● **Exercise data**
= Beginning of Section =
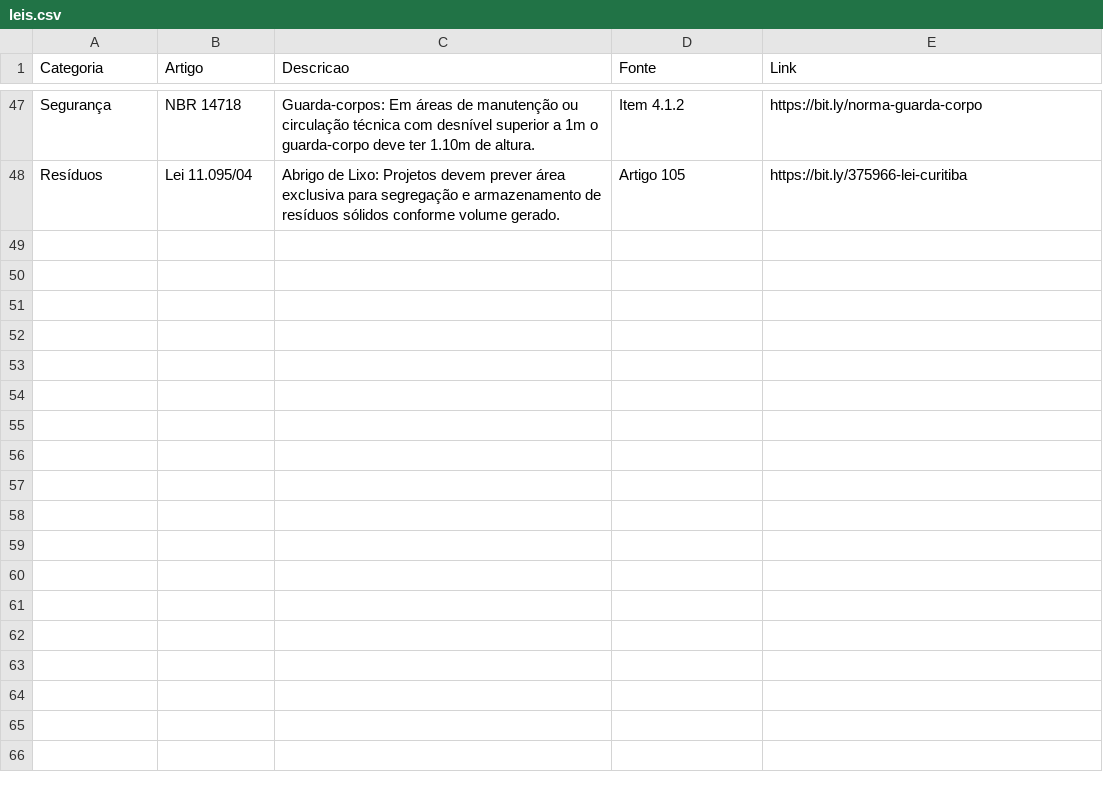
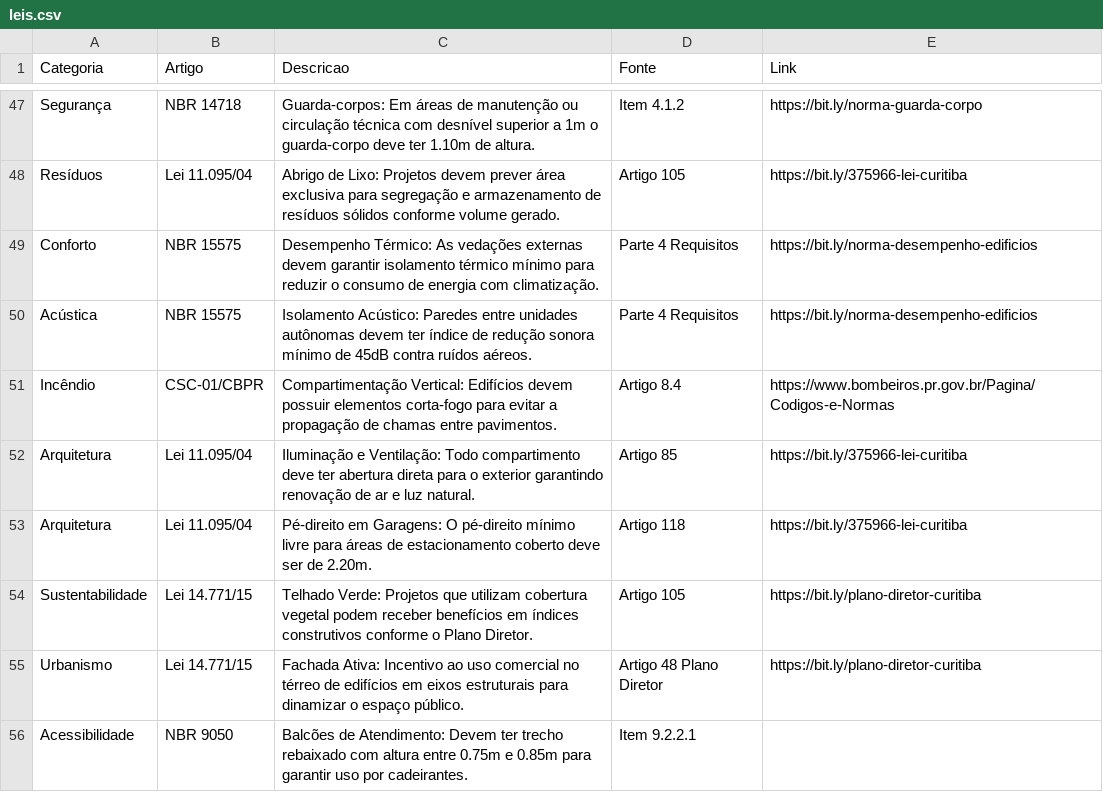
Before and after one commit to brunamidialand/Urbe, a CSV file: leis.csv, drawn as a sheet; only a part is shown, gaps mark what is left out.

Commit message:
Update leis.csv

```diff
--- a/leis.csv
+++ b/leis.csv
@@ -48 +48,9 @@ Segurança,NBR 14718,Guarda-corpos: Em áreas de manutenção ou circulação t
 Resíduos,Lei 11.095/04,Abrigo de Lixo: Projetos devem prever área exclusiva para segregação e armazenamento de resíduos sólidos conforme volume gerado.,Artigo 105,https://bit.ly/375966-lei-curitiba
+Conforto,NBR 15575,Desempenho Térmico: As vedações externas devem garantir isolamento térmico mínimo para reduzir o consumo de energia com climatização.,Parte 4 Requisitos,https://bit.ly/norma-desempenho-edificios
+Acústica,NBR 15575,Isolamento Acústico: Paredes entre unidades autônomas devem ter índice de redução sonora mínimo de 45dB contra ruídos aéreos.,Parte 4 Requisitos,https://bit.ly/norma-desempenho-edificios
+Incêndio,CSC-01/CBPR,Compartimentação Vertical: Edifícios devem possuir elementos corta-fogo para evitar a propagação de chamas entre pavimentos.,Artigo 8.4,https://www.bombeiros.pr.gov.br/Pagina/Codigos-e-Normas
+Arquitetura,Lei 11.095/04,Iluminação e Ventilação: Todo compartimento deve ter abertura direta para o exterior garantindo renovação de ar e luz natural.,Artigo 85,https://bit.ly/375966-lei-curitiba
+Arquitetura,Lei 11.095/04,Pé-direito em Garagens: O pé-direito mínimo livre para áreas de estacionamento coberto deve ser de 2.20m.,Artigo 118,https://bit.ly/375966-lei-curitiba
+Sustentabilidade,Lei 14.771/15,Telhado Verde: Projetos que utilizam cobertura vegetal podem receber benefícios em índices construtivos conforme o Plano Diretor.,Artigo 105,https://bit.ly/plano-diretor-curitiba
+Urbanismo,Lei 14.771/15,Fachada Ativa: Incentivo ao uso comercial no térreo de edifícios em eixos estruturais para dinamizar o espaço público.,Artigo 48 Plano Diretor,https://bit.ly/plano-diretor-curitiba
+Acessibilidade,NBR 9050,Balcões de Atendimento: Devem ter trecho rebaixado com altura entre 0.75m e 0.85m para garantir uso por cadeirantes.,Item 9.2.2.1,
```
= End of Section =
= Beginning of Section =
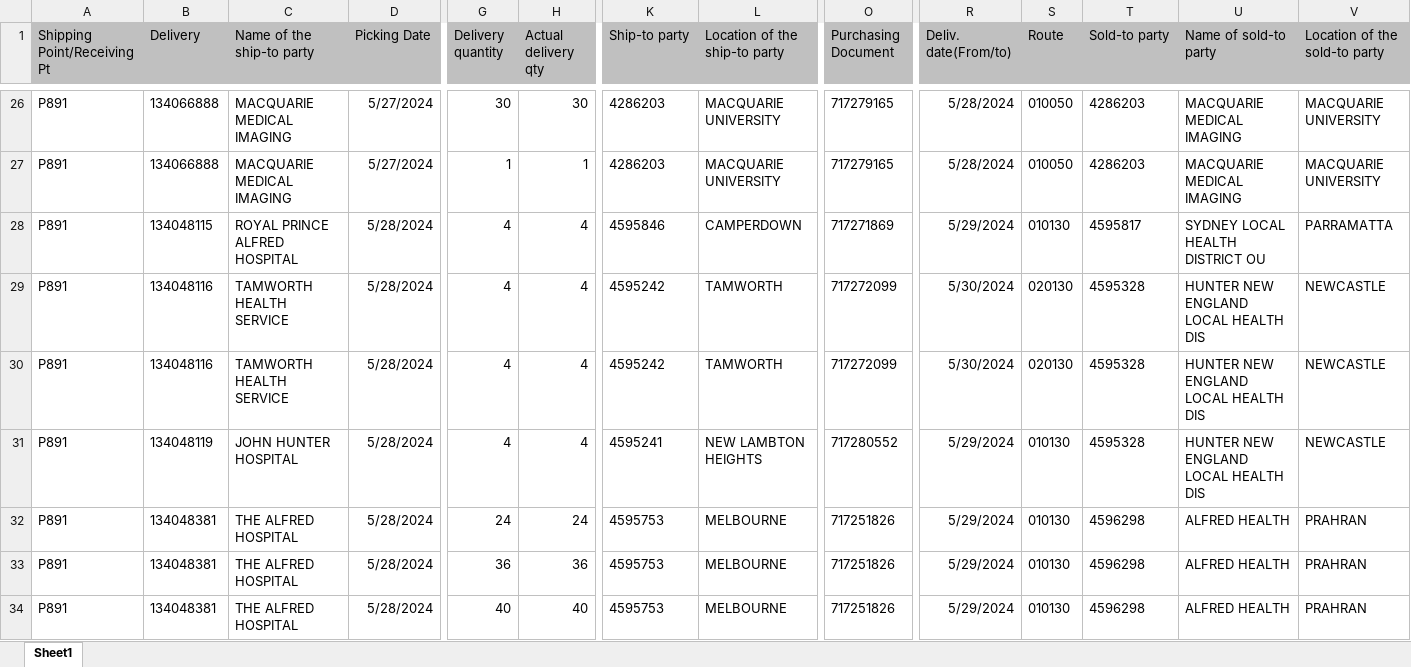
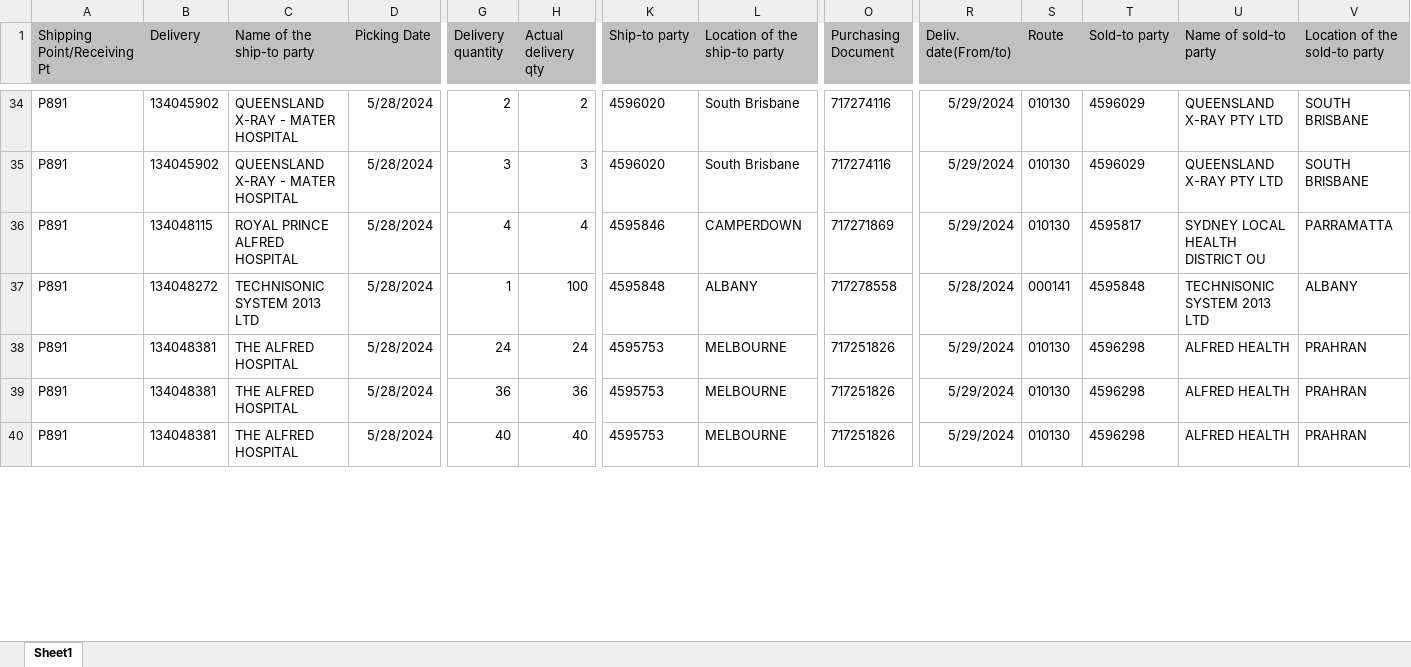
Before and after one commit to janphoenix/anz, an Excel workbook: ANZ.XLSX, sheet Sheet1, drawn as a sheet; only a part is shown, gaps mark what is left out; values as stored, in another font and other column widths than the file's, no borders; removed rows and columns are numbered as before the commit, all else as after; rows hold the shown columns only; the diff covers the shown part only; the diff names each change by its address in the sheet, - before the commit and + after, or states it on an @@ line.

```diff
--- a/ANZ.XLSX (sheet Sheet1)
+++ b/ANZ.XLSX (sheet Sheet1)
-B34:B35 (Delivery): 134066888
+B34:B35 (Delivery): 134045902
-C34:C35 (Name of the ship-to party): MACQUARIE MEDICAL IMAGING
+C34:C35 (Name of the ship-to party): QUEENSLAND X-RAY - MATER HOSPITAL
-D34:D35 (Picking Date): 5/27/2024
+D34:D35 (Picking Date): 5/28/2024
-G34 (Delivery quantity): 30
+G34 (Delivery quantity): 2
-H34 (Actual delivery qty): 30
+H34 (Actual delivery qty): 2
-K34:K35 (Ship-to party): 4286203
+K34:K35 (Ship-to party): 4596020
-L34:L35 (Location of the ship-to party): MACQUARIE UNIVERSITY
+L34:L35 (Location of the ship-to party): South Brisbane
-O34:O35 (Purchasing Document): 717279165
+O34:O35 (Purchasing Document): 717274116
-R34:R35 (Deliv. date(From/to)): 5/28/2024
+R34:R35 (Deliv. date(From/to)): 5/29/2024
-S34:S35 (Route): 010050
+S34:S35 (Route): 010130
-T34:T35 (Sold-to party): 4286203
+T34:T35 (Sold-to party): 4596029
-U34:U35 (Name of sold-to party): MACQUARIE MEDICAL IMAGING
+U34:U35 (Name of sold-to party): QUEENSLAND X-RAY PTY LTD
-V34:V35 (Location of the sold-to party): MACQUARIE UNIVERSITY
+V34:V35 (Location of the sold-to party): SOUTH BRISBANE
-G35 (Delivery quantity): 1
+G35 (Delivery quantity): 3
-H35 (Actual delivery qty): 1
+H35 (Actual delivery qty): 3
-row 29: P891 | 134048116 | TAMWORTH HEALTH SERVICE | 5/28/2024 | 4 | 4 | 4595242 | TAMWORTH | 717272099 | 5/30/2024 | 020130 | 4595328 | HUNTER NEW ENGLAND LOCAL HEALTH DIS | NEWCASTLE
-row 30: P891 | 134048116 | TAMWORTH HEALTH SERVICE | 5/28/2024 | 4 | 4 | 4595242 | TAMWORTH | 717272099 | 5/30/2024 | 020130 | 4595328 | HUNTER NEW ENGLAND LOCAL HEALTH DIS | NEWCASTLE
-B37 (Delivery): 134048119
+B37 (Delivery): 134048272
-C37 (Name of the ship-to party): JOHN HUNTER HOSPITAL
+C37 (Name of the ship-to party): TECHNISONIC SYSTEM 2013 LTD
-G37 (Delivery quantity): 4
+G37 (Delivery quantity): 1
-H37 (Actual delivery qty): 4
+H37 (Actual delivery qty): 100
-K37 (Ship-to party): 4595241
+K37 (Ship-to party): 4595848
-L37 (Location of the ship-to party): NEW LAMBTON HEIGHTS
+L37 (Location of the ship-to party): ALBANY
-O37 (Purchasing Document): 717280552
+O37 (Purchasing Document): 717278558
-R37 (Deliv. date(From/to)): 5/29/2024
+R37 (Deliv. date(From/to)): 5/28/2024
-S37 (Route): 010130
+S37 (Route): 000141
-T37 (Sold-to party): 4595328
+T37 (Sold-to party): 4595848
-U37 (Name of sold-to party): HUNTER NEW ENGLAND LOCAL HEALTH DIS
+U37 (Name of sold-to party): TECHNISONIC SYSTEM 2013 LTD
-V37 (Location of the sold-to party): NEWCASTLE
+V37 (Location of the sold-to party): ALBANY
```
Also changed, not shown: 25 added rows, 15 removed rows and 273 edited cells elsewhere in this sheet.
= End of Section =
= Beginning of Section =
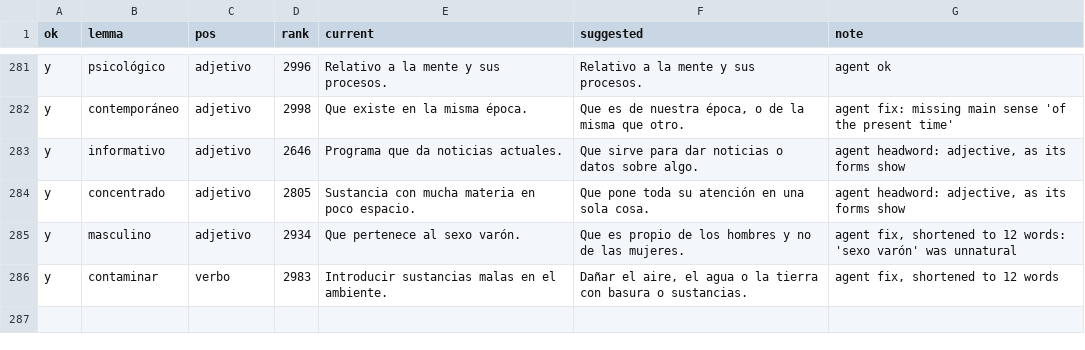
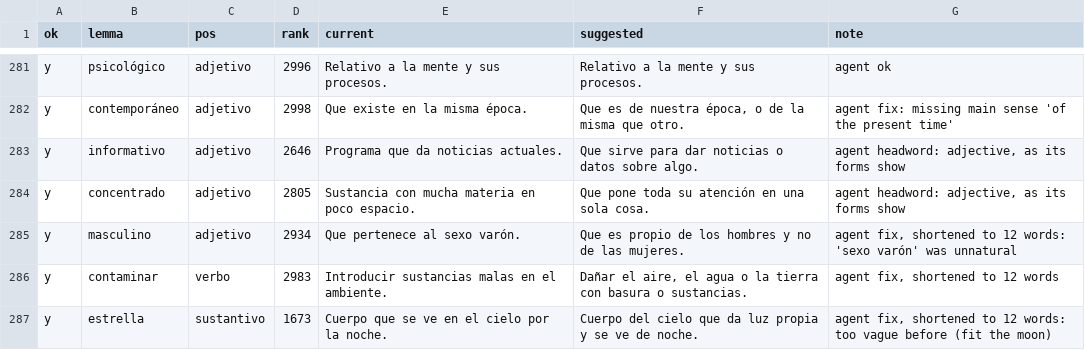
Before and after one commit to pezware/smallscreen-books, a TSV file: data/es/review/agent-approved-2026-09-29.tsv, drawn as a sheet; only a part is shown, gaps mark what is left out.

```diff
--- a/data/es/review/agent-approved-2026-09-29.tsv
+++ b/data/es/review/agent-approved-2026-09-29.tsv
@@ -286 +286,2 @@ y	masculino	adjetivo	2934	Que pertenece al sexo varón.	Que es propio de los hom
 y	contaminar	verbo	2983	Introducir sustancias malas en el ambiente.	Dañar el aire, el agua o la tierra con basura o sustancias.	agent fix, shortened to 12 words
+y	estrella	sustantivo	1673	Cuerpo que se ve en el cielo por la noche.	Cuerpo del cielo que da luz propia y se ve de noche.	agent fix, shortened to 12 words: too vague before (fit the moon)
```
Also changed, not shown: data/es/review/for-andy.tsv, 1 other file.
= End of Section =
● **Try it**
Copy out each line in the listing that has the word "conforme".

● **Answer to this task**
 Resíduos,Lei 11.095/04,Abrigo de Lixo: Projetos devem prever área exclusiva para segregação e armazenamento de resíduos sólidos conforme volume gerado.,Artigo 105,https://bit.ly/375966-lei-curitiba
+Sustentabilidade,Lei 14.771/15,Telhado Verde: Projetos que utilizam cobertura vegetal podem receber benefícios em índices construtivos conforme o Plano Diretor.,Artigo 105,https://bit.ly/plano-diretor-curitiba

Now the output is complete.